◆ **WORK REQUEST**
In the entries below, find each line with the word "rule" and pull it out.

◆ **AVAILABLE DATA**
----------------

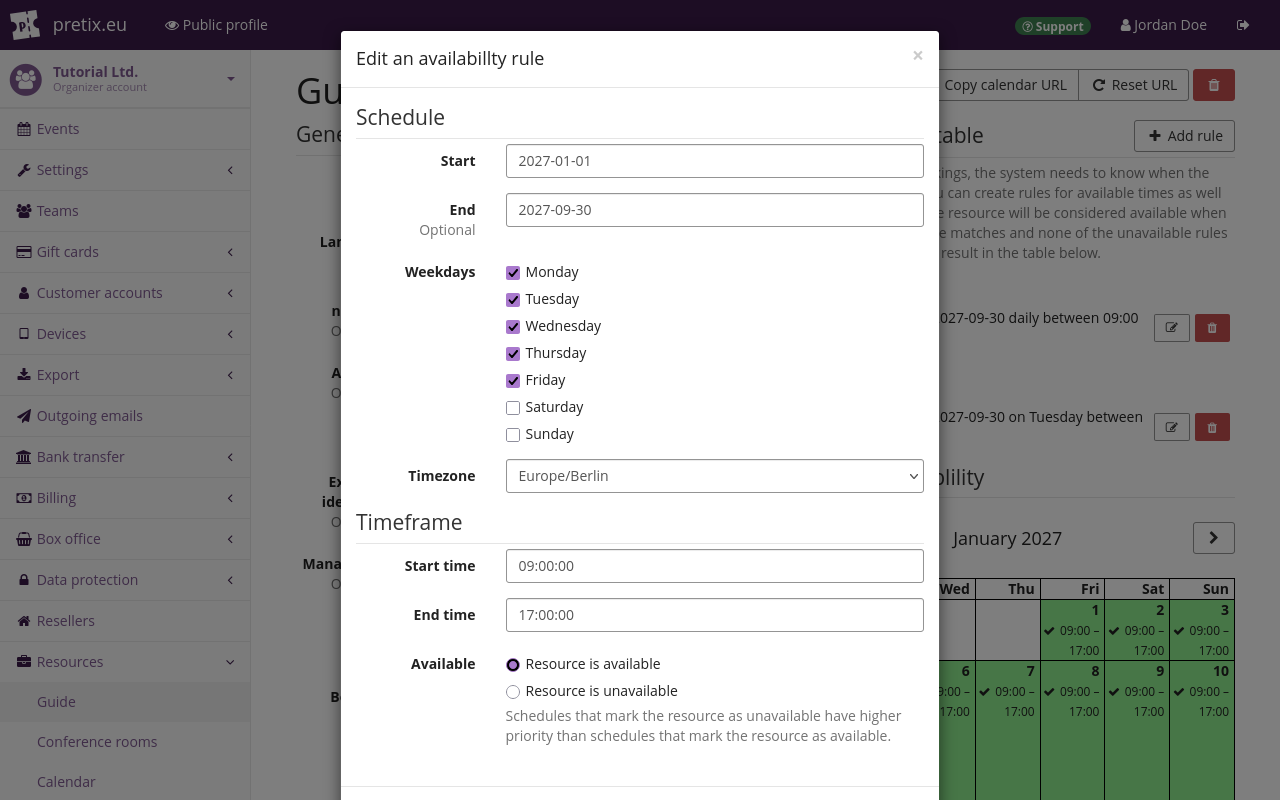
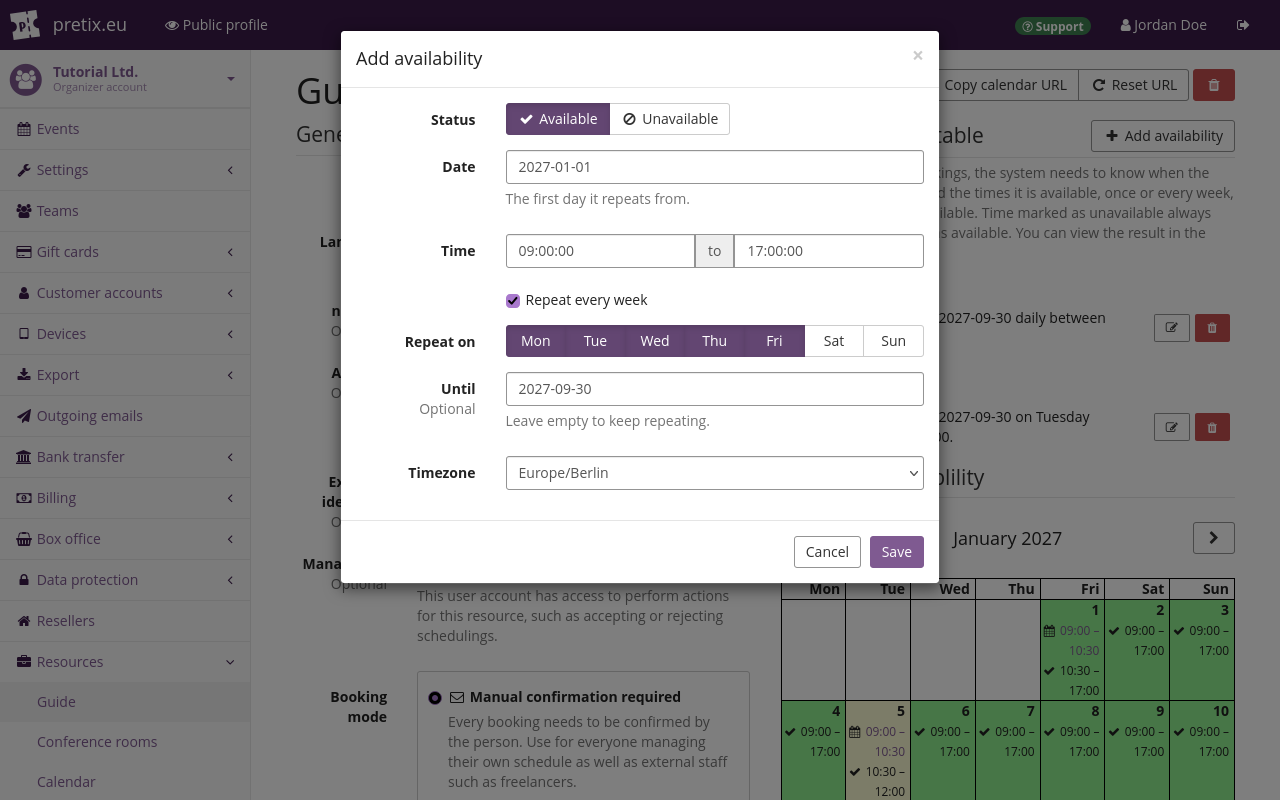
Document updated availability dialog

diff --git a/docs/guides/resources-and-scheduling.md b/docs/guides/resources-and-scheduling.md
@@ -222,28 +222,37 @@ The next section explains how to use them.
 #### Setting availability for a resource
 
 Under "Availability timetable", define when the resource is available.
-Click the :btn-icon:fa3-plus: Add rule: button.
-This opens a popup window titled "Add a new availability rule".
+Click the :btn-icon:fa3-plus: Add availability: button.
+This opens a popup window titled "Add availability".
 
-![Page with a popup open titled 'Add a new availability rule'. Under 'Schedule', there are inputs for start, end, weekdays, and timezone. Under 'Timeframe', there are inputs for start time and end time as well as a pair of radio buttons labeled 'Available' with the options 'Resource is available' and 'Resource is unavailable'.](../assets/screens/resources-scheduling/availability.png "Add a new availability rule")
+![Page with a popup open titled 'Add availability'. There are settings for 'Status (Available vs. Unavailable), date, time, repeating on the same days every week, until a certain date, and for timezone.](../assets/screens/resources-scheduling/availability.png "Add a new availability rule")
 
-Assume, for instance, your guide's availability is expected to stay the same July through September 2027.
+Assume, for instance, your guide's availability is expected to stay the same January through September 2027.
 They will work Monday through Friday from 9 AM to 5 PM.
 They will not be available on Tuesday from 12 AM to 2 PM because of a weekly team meeting.
 
-In that case, you enter a "Start" date of `2027-07-01` and an "End" of `2027-09-30`.
-Select all days from Monday through Friday.
-Select a "Start time" of `09:00:00` and an end time of `17:00:00`.
+In that case, select :btn-icon:fa3-check: Available: at the top.
+Enter the "Date" `2027-07-01`.
+Under "Time", enter ``09:00:00` to `17:00:00`.
+Check the box next to "Repeat every week".
+Under "Repeat on", select all days from Monday through Friday.
+Enter the "Until" date `2027-09-30`.
 Click the :btn:Save: button in the popup.
 
-Click the :btn-icon:fa3-plus: Add rule: button again.
-Enter the same "Start" and "End" dates as above.
-Check "Tuesday".
-Enter a "Start time" of `12:00:00` and an "End time" of `14:00:00`.
-Under "Available", select "Resource is unavailable".
+In order to add a time during which the resource is unavailable, click the :btn-icon:fa3-plus:Add availability: button again.
+At the top of the popup, select :btn-icon:fa3-ban: Unavailable:.
+Enter the "Date" `2027-07-01`.
+Under "Time", enter ``12:00:00` to `14:00:00`.
+Check the box next to "Repeat every week".
+Under "Repeat on", select Tuesday.
+Enter the "Until" date `2027-09-30`.
 Click the :btn:Save: button in the popup.
 
 The calendar view under "Resulting availability" will now display the available times for this resource.
+
+You can also define unique dates and times during which the resource is available or unavailable.
+In order to do so, add an availability and leave the box next to "Repeat every week" unchecked.
+In that case, the popup will only display the options that apply to a single date and time, not a repeating pattern.
 
 #### Deleting and reactivating resources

----------------

◆ **REPLY TO THE EXERCISE**
-Click the :btn-icon:fa3-plus: Add rule: button.
-This opens a popup window titled "Add a new availability rule".
-![Page with a popup open titled 'Add a new availability rule'. Under 'Schedule', there are inputs for start, end, weekdays, and timezone. Under 'Timeframe', there are inputs for start time and end time as well as a pair of radio buttons labeled 'Available' with the options 'Resource is available' and 'Resource is unavailable'.](../assets/screens/resources-scheduling/availability.png "Add a new availability rule")
+![Page with a popup open titled 'Add availability'. There are settings for 'Status (Available vs. Unavailable), date, time, repeating on the same days every week, until a certain date, and for timezone.](../assets/screens/resources-scheduling/availability.png "Add a new availability rule")
-Click the :btn-icon:fa3-plus: Add rule: button again.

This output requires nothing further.